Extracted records

• • • • •

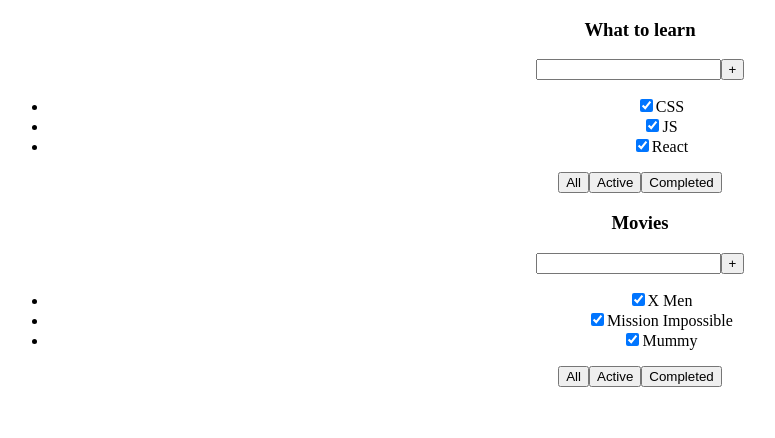
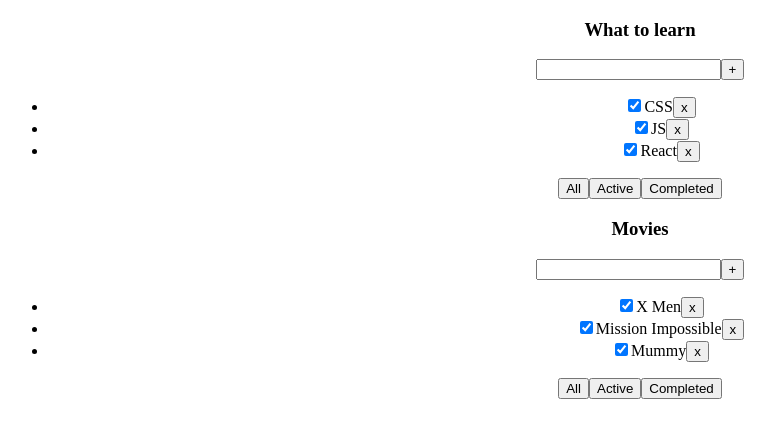
Before and after one commit to dsilichev/todolist-ts, a React (Create React App) app: page / in a window 1280 px wide. Shown: the top 438 px of the page, without its empty margins (0-775 px from the left). Built offline with nearby package versions, Linux system fonts and the light colour scheme.

Commit message:
useState for tasks

```diff
--- a/src/App.tsx
+++ b/src/App.tsx
@@ -2,6 +2,7 @@
 import './App.css';
 import Todolist  from './Todolist';
 import type { TaskType } from './Todolist';
+import { useState } from 'react';
 
 function App() {
 
@@ -17,10 +18,18 @@
     {id: 3, title: 'Mummy', isDone: true},
   ]
 
+  const [tasks, setTasks] = useState(tasks1);
+
+  const handleRemoveItem = (id: number) => {
+    setTasks(
+      tasks.filter(task => task.id !== id)
+    )
+  }
+
   return (
     <div className="App">
-      <Todolist title='What to learn' tasks={tasks1}/>
-      <Todolist title='Movies' tasks={tasks2} />
+      <Todolist title='What to learn' tasks={tasks} handleRemoveItem={handleRemoveItem}/>
+      <Todolist title='Movies' tasks={tasks2} handleRemoveItem={handleRemoveItem} />
     </div>
   );
 }
--- a/src/Todolist.tsx
+++ b/src/Todolist.tsx
@@ -9,6 +9,7 @@
 type PropsType = {
   title: string;
   tasks: Array<TaskType>;
+  handleRemoveItem: Function;
 };
 
 function Todolist(props: PropsType) {
@@ -20,18 +21,13 @@
         <button>+</button>
       </div>
       <ul>
-        <li>
-          <input type="checkbox" checked={props.tasks[0].isDone} />
-          <span>{props.tasks[0].title}</span>
-        </li>
-        <li>
-          <input type="checkbox" checked={props.tasks[1].isDone} />
-          <span>{props.tasks[1].title}</span>
-        </li>
-        <li>
-          <input type="checkbox" checked={props.tasks[2].isDone} />
-          <span>{props.tasks[2].title}</span>
-        </li>
+        {props.tasks.map((t) => (
+          <li>
+            <input type="checkbox" checked={t.isDone} />
+            <span>{t.title}</span>
+            <button onClick={() => props.handleRemoveItem(t.id)}>x</button>
+          </li>
+        ))}
       </ul>
       <div>
         <button>All</button>
```
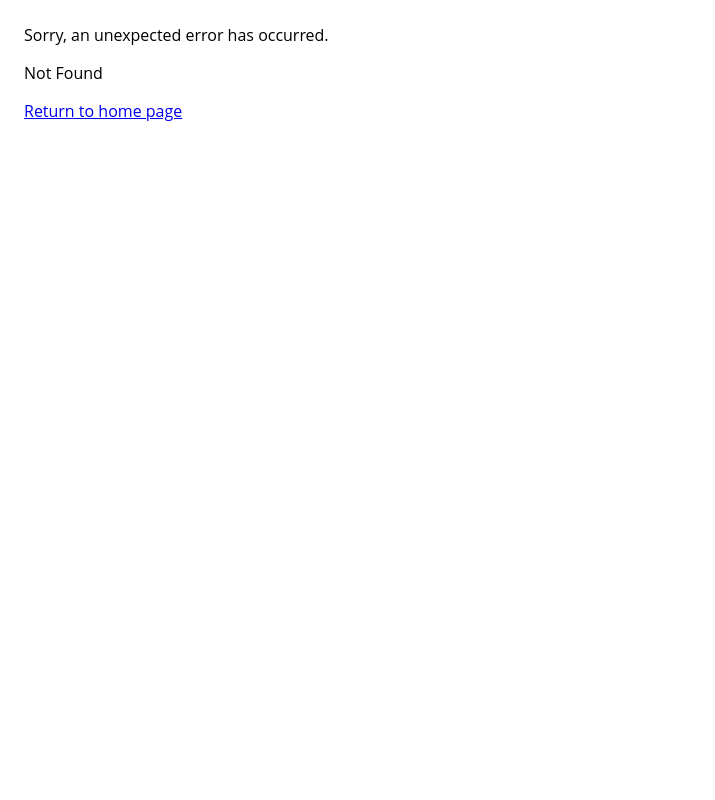
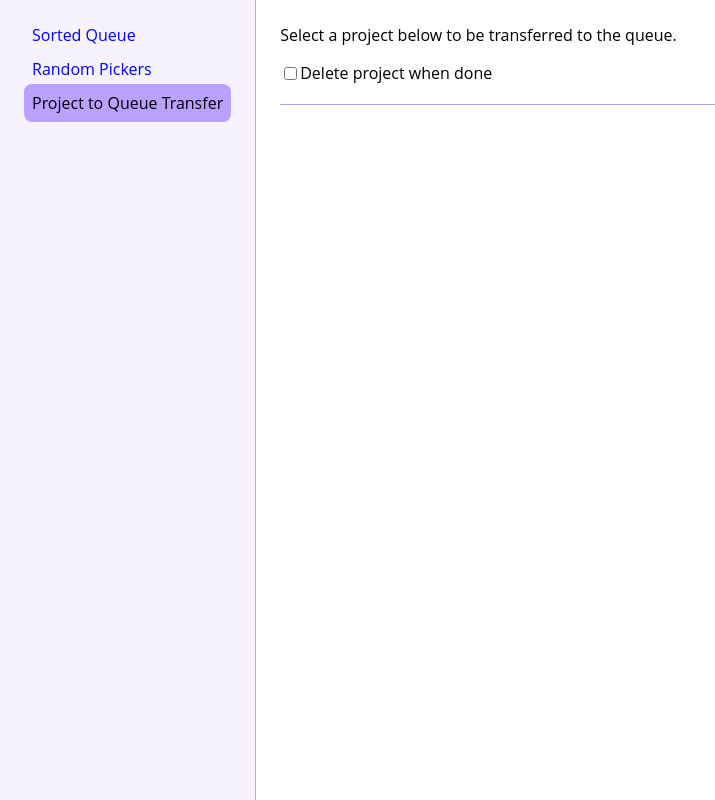
Before and after one commit to averyjohnston/ravelry-search, a React (Vite) app: page /project-to-queue in a window 1280 px wide. Before the commit this address had no page. Shown: the whole page, without its empty margins (0-715 px from the left). Built offline with nearby package versions, Linux system fonts and the light colour scheme.

Commit message:
feat: add stubbed project to queue transfer page

```diff
--- a/src/App.tsx
+++ b/src/App.tsx
@@ -1,6 +1,7 @@
 import { createBrowserRouter, Navigate, RouterProvider } from 'react-router-dom';
 
 import ErrorPage from './pages/ErrorPage';
+import ProjectToQueuePage from './pages/ProjectToQueuePage';
 import QueueSortPage from './pages/QueueSortPage';
 import RandomPickerPage from './pages/RandomPickerPage';
 import Root from './pages/Root';
@@ -28,6 +29,11 @@ const router = createBrowserRouter([
             element: <RandomPickerPage />,
             loader: RandomPickerPage.loader,
           },
+          {
+            path: '/project-to-queue',
+            element: <ProjectToQueuePage />,
+            loader: ProjectToQueuePage.loader,
+          }
         ],
       },
     ],
--- /dev/null
+++ b/src/pages/ProjectToQueuePage.scss
@@ -0,0 +1,13 @@
+#project-to-queue-page {
+  .options {
+    display: flex;
+
+    label {
+      display: flex;
+      margin-right: 12px;
+      user-select: none;
+
+      align-items: center;
+    }
+  }
+}
--- /dev/null
+++ b/src/pages/ProjectToQueuePage.tsx
@@ -0,0 +1,36 @@
+import { useState } from 'react';
+import type { LoaderFunction } from 'react-router-dom';
+
+import './ProjectToQueuePage.scss';
+
+const loader: LoaderFunction = () => {
+  return null;
+};
+
+// TODO: if deleteProject is unchecked, do NOT add available tag, even if that one IS checked
+
+export default function ProjectToQueuePage() {
+  const [deleteProject, setDeleteProject] = useState(false);
+  const [addAvailableTag, setAddAvailableTag] = useState(true);
+
+  return (
+    <div id="project-to-queue-page" className="page">
+      <div className="header">
+        <p>Select a project below to be transferred to the queue.</p>
+        <div className="options">
+          <label>
+            <input type="checkbox" checked={deleteProject} onChange={(e) => setDeleteProject(e.target.checked)} />
+            Delete project when done
+          </label>
+          {deleteProject && <label>
+            <input type="checkbox" checked={addAvailableTag} onChange={(e) => setAddAvailableTag(e.target.checked)} />
+            Add &quot;available&quot; tag to stash entries
+          </label>}
+        </div>
+      </div>
+      <div className="content" />
+    </div>
+  )
+}
+
+ProjectToQueuePage.loader = loader;
--- a/src/pages/Root.tsx
+++ b/src/pages/Root.tsx
@@ -22,6 +22,9 @@ export default function Root() {
           <li>
             <SidebarLink to="/random-picker">Random Pickers</SidebarLink>
           </li>
+          <li>
+            <SidebarLink to="/project-to-queue">Project to Queue Transfer</SidebarLink>
+          </li>
         </ul>
       </div>
       <div id="content">
```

• • • • •

**What is expected**
Looking at the records above, state the number of lines where the word "handleRemoveItem" occurs, and write nothing beyond it.

**Result**
5